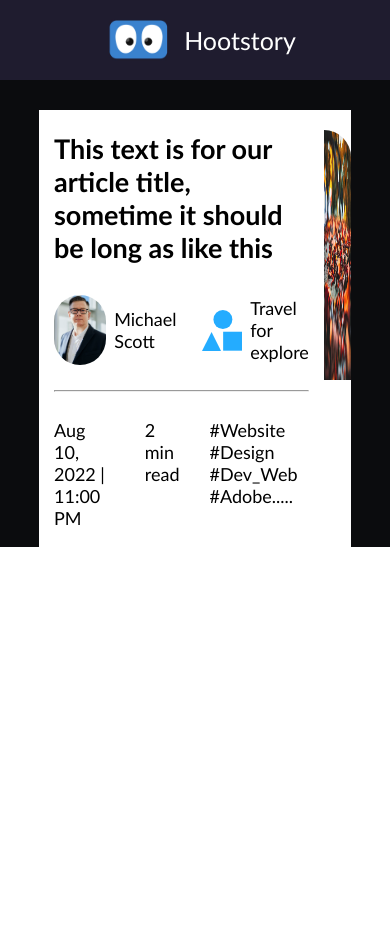
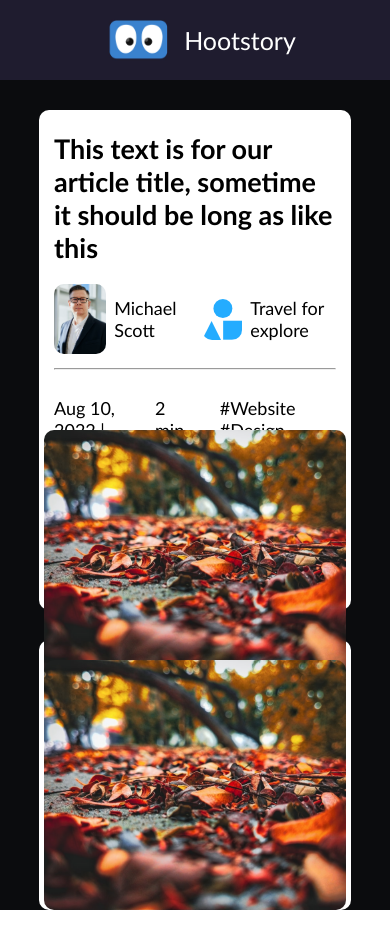
Before and after one commit to shihabsararrafid/front-end-task, a React (Create React App) app: page / in a window 390 px wide. Before the commit the page ends 844 px from the top, so only its background shows below. Built offline with nearby package versions, Linux system fonts and the light colour scheme.

Commit message:
short story 1 created and coverphoto inclusion done

```diff
--- a/src/Components/Body/Body.css
+++ b/src/Components/Body/Body.css
@@ -1,9 +1,36 @@
 .body{
-    background-color: white;
+
     width: 80%;
     margin: 30px auto;
 
 }
+.body *{
+border-radius: 10px;
+}
 .longStory_1{
-    display: flex;
+    background-color: white;
+    width: 100%;
+    display: grid;
+    grid-template-columns: 2fr 1fr;
+    grid-template-rows: 300px;
+    height: auto;
+    margin-bottom: 30px;
+
 }
+
+.shortStory_1{
+    background-color: white;
+}
+@media screen and (max-width:1000px ) {
+    .longStory_1{
+        grid-template-rows: 250px 200px;
+        grid-template-columns:1fr ;
+
+    }
+}
+@media screen and (max-width:750px) {
+    .longStory_1{
+        grid-row-gap: 50px;
+    }
+
+}
--- a/src/Components/Body/Body.js
+++ b/src/Components/Body/Body.js
@@ -10,6 +10,10 @@ const Body = () => {
             <LongStory></LongStory>
             <CoverPhoto></CoverPhoto>
             </div>
+            <div className='shortStory_1'>
+            <CoverPhoto></CoverPhoto>
+            </div>
+
 
         </div>
     );
--- a/src/Components/CoverPhoto/CoverPhoto.css
+++ b/src/Components/CoverPhoto/CoverPhoto.css
@@ -1,11 +1,11 @@
 .coverImage{
     border-top-right-radius: 65px;
-
+   object-fit: cover;
     display: block;
    width: 97%;
    height: 250px;
     margin: 0px auto;
 }
 .cover{
-    margin-top: 20px;
+    padding-top: 20px;
 }
```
::::::
▶ _Problem to solve_
Check each line in the listing above for the string "radius", then report how many lines contain it, with no other text.

▶ _Solved problem_
2